PROBLEM TO SOLVE: How many lines of these entries include the string "items"? State the number alone.

----- DATASET RECORDS

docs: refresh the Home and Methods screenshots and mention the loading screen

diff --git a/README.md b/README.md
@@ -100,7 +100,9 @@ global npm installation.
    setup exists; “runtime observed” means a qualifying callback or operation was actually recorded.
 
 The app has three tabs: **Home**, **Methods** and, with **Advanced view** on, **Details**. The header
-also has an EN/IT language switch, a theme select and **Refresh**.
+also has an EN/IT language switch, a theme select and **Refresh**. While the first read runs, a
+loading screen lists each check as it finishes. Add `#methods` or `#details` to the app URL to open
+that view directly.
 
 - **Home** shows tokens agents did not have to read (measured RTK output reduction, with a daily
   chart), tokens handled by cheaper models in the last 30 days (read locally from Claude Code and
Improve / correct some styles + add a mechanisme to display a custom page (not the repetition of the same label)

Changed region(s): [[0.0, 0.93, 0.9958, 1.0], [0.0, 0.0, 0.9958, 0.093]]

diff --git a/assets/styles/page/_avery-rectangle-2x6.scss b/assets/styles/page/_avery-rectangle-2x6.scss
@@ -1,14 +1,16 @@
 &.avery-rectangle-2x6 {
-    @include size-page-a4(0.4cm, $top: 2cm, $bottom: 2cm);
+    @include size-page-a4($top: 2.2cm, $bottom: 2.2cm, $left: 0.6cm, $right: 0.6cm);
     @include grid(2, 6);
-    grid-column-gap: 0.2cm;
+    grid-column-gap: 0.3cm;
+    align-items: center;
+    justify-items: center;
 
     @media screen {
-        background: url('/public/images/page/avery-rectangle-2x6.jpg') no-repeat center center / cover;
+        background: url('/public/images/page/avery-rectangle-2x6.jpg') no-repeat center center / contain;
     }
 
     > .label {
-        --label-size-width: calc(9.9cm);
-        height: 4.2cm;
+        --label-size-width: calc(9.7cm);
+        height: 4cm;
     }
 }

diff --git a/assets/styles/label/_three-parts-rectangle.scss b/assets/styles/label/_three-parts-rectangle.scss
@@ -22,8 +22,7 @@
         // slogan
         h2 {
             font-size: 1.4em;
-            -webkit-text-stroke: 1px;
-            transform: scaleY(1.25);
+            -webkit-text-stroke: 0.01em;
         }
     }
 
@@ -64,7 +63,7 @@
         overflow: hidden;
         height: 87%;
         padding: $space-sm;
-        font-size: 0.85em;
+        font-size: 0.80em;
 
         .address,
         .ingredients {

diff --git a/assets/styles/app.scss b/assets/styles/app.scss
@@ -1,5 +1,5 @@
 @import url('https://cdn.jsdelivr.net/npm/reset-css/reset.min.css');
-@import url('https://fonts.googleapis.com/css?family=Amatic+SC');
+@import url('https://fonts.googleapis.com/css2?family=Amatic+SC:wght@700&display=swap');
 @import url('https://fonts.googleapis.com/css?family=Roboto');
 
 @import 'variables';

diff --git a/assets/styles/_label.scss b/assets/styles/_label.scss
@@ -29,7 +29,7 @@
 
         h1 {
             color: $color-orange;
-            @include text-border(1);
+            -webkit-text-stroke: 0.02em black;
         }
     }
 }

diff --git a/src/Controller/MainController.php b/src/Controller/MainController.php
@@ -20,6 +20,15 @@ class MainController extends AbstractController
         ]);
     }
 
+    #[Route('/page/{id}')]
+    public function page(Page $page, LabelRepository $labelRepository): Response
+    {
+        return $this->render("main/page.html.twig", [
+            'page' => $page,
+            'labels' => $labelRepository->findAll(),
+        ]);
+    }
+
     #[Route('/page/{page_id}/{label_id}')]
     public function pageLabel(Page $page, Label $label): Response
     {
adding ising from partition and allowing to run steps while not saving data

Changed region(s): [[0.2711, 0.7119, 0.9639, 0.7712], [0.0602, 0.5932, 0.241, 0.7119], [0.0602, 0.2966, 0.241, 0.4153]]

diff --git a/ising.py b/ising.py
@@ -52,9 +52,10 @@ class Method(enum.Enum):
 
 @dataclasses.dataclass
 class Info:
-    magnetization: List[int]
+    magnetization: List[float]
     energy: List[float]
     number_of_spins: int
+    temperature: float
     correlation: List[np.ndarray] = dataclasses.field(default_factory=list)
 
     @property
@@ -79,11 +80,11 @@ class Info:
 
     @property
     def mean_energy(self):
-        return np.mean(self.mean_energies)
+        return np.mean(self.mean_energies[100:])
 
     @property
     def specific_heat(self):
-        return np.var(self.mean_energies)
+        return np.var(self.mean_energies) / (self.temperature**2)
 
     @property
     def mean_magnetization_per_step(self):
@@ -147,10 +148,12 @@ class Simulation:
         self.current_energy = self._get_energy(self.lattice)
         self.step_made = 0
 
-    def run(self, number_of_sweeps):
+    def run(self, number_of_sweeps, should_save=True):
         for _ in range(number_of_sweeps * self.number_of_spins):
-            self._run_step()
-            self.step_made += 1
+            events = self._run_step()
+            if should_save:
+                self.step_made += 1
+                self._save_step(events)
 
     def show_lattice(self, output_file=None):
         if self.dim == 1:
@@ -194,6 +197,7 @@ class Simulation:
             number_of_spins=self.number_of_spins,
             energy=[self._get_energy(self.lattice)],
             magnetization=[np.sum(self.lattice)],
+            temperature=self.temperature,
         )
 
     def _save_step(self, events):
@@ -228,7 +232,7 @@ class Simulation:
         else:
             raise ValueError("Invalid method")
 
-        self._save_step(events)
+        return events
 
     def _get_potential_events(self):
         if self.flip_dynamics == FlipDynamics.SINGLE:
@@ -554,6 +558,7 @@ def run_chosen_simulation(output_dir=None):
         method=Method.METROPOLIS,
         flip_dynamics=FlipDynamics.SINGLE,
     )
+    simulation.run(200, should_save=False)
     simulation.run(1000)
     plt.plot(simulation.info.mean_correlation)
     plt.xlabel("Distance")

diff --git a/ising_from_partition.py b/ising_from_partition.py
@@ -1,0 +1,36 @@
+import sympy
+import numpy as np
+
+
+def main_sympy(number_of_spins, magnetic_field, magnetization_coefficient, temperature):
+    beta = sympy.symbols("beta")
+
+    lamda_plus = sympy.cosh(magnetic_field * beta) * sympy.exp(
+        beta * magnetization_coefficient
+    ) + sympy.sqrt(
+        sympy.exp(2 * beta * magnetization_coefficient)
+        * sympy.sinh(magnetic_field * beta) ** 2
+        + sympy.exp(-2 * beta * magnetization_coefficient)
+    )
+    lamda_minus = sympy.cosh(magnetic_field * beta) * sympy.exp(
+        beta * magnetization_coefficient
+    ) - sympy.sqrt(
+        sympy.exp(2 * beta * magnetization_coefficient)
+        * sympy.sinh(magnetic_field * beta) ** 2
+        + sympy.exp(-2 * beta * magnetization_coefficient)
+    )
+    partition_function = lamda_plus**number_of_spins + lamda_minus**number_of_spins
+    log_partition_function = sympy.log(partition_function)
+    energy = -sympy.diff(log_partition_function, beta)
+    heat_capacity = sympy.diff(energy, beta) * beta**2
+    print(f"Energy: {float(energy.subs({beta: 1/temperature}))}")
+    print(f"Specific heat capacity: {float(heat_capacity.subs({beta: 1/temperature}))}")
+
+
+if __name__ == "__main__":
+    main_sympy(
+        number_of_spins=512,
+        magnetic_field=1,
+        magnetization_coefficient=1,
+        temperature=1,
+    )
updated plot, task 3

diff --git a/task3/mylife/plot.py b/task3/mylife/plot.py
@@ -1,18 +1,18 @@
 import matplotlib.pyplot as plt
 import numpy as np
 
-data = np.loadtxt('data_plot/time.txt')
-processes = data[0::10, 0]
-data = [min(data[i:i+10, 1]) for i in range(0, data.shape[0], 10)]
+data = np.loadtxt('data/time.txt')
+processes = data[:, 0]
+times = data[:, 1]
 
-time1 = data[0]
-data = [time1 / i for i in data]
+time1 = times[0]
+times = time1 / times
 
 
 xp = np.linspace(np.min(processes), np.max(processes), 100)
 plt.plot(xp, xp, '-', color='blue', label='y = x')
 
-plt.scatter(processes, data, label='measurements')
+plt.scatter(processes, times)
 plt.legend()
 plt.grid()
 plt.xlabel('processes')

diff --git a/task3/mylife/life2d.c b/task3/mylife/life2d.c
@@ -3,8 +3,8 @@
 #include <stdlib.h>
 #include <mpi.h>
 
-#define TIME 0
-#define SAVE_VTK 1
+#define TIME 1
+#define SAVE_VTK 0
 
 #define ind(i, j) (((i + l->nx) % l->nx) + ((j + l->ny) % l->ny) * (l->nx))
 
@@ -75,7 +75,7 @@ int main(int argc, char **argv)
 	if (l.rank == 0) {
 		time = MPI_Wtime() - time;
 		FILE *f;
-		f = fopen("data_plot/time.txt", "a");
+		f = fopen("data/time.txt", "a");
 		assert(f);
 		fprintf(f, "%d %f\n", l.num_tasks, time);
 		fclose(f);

----------

RESULT OF THIS EXERCISE: 2